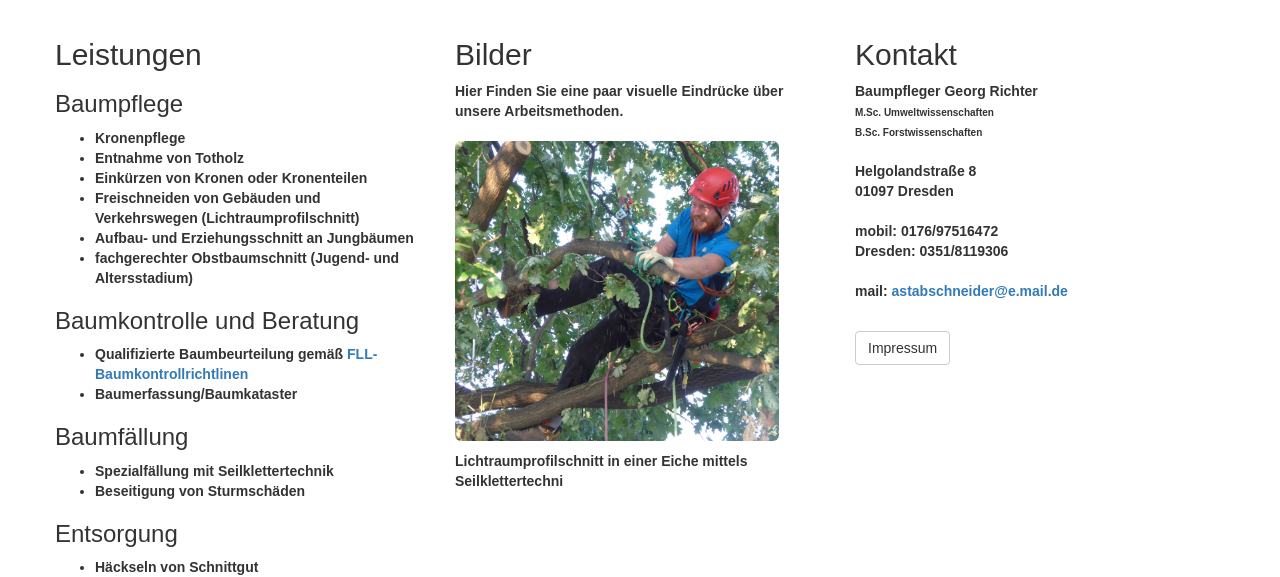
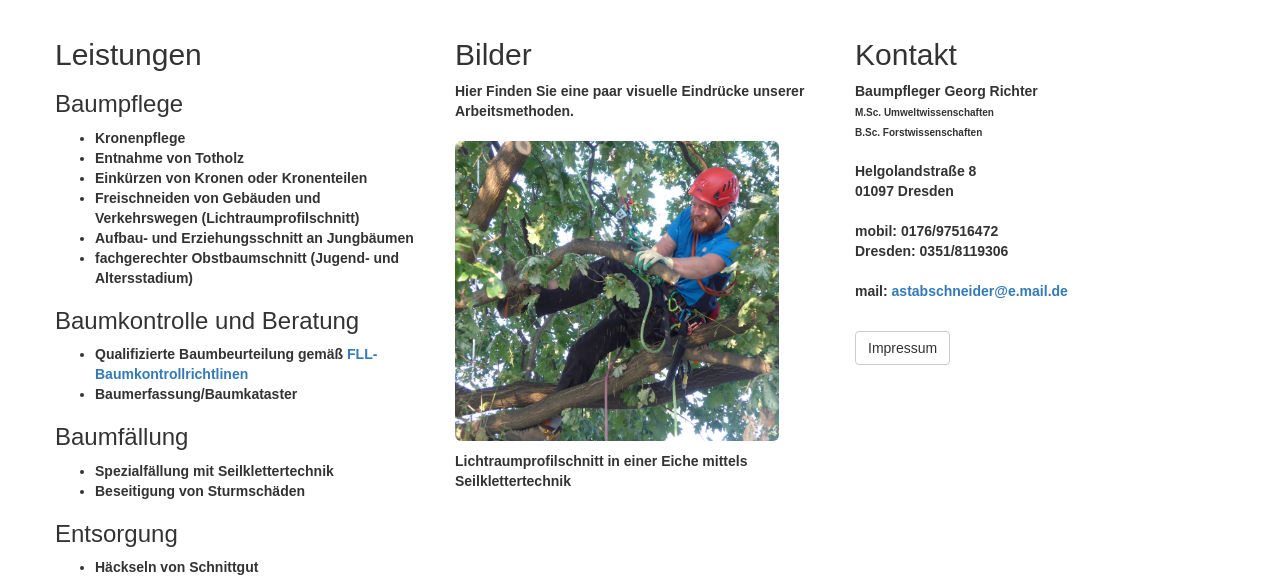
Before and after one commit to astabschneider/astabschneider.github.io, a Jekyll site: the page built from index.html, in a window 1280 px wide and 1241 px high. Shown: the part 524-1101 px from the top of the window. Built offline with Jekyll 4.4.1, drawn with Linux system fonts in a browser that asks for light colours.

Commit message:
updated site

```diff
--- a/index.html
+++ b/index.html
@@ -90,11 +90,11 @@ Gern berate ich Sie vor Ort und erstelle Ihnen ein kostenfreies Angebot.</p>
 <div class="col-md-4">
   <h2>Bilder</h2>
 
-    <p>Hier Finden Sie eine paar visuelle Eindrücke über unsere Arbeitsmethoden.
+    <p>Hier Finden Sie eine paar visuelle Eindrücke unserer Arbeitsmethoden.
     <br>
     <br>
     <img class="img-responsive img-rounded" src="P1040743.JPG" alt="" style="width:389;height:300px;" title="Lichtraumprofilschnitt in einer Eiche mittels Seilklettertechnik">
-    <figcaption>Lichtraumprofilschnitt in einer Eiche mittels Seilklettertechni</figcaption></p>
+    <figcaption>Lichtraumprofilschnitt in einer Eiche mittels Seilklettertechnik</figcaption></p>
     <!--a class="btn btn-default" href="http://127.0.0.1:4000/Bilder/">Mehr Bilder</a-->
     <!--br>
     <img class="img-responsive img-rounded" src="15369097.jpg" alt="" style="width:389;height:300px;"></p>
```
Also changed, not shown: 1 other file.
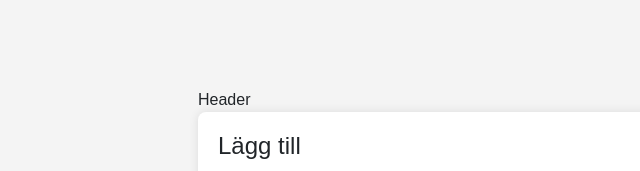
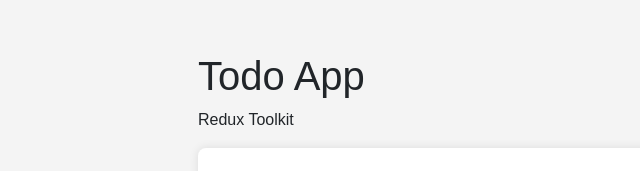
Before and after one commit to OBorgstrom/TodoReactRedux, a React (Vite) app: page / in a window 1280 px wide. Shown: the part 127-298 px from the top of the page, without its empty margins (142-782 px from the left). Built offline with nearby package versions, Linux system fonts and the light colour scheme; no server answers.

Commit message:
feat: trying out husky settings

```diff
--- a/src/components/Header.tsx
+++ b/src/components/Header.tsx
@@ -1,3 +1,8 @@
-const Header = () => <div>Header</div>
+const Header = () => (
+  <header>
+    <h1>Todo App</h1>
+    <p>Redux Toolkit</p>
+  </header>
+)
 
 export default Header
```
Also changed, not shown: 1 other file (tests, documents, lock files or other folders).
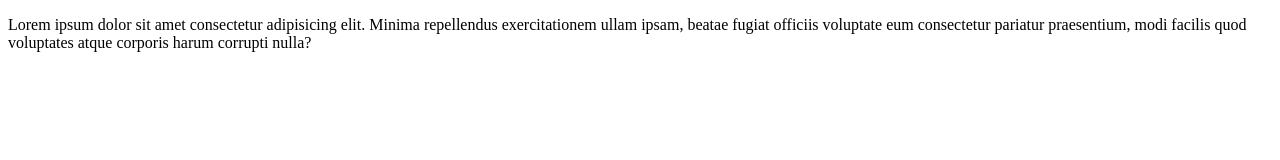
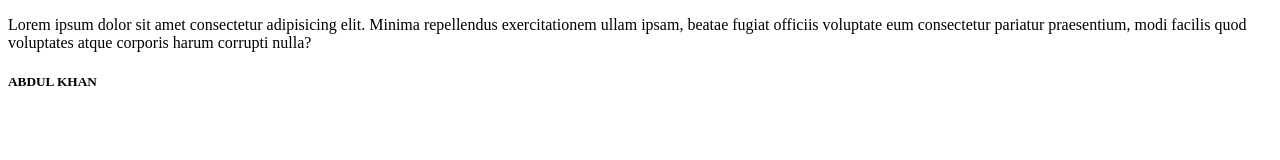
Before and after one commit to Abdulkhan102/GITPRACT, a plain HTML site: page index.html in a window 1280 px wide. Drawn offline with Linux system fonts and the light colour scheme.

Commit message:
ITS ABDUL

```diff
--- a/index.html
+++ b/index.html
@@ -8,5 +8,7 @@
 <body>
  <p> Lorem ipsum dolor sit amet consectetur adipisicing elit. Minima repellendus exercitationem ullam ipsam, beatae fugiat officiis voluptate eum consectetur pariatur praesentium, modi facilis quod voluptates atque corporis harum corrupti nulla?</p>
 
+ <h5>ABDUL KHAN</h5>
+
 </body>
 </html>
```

——

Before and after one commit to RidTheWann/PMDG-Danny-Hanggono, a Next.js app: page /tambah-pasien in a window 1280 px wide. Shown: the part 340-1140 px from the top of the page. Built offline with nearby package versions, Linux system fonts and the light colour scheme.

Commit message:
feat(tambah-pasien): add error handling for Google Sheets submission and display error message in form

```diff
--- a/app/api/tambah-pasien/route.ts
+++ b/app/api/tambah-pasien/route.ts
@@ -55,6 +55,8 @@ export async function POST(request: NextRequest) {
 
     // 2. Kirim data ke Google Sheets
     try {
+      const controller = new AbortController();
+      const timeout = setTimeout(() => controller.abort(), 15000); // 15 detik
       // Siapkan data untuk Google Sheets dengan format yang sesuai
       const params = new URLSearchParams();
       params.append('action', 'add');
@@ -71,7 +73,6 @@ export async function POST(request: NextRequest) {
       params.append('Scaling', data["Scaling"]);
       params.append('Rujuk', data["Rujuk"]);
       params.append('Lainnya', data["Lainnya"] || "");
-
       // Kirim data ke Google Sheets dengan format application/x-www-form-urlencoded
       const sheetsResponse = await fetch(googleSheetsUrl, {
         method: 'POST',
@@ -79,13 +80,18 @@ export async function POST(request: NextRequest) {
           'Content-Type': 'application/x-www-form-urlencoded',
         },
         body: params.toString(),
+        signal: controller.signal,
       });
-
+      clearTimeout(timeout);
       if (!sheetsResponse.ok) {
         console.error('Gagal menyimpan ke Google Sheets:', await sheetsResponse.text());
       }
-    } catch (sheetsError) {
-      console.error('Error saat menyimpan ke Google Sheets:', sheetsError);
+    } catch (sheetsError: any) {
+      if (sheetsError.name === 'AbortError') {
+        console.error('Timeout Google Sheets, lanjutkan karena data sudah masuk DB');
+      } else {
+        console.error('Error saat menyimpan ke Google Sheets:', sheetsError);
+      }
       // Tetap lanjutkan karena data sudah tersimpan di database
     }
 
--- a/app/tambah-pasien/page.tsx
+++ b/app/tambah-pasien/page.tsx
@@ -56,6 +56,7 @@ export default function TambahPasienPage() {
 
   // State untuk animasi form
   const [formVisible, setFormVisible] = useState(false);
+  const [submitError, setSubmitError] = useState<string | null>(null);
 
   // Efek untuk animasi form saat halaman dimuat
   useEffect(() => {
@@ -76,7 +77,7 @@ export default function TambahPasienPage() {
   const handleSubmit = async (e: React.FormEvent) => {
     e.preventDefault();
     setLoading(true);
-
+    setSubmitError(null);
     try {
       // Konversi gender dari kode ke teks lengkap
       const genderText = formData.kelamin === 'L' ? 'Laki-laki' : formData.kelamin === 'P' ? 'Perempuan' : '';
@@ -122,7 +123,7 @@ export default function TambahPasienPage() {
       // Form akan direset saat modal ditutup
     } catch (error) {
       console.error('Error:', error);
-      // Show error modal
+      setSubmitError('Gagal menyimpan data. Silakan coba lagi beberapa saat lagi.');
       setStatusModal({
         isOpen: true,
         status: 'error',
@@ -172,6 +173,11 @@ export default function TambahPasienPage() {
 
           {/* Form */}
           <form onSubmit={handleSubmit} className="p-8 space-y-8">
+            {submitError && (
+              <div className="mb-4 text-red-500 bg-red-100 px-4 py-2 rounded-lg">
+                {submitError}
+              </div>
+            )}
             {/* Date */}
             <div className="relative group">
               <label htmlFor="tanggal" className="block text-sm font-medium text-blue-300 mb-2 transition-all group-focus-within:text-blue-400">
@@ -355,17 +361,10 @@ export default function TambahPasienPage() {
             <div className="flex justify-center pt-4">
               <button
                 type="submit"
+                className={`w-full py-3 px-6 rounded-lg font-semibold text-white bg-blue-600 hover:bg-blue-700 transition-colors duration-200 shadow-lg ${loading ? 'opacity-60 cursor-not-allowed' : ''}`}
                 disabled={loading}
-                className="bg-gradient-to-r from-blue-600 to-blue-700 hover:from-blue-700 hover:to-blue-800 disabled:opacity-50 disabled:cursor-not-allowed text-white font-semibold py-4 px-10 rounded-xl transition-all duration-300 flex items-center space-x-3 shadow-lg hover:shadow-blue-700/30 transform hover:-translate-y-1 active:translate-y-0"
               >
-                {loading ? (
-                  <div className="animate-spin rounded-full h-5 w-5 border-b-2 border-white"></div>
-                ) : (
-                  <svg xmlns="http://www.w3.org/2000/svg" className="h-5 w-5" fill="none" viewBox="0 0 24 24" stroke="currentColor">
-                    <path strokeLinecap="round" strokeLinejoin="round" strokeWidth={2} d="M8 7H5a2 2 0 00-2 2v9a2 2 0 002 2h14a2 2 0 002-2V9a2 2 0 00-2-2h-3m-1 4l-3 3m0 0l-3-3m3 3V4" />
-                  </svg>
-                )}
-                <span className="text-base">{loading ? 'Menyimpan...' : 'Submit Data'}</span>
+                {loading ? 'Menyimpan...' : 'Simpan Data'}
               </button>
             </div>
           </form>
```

——

What to do: When a line in the entries above holds the word "params", add it to the count, then state only the count.

Exercise solution: 6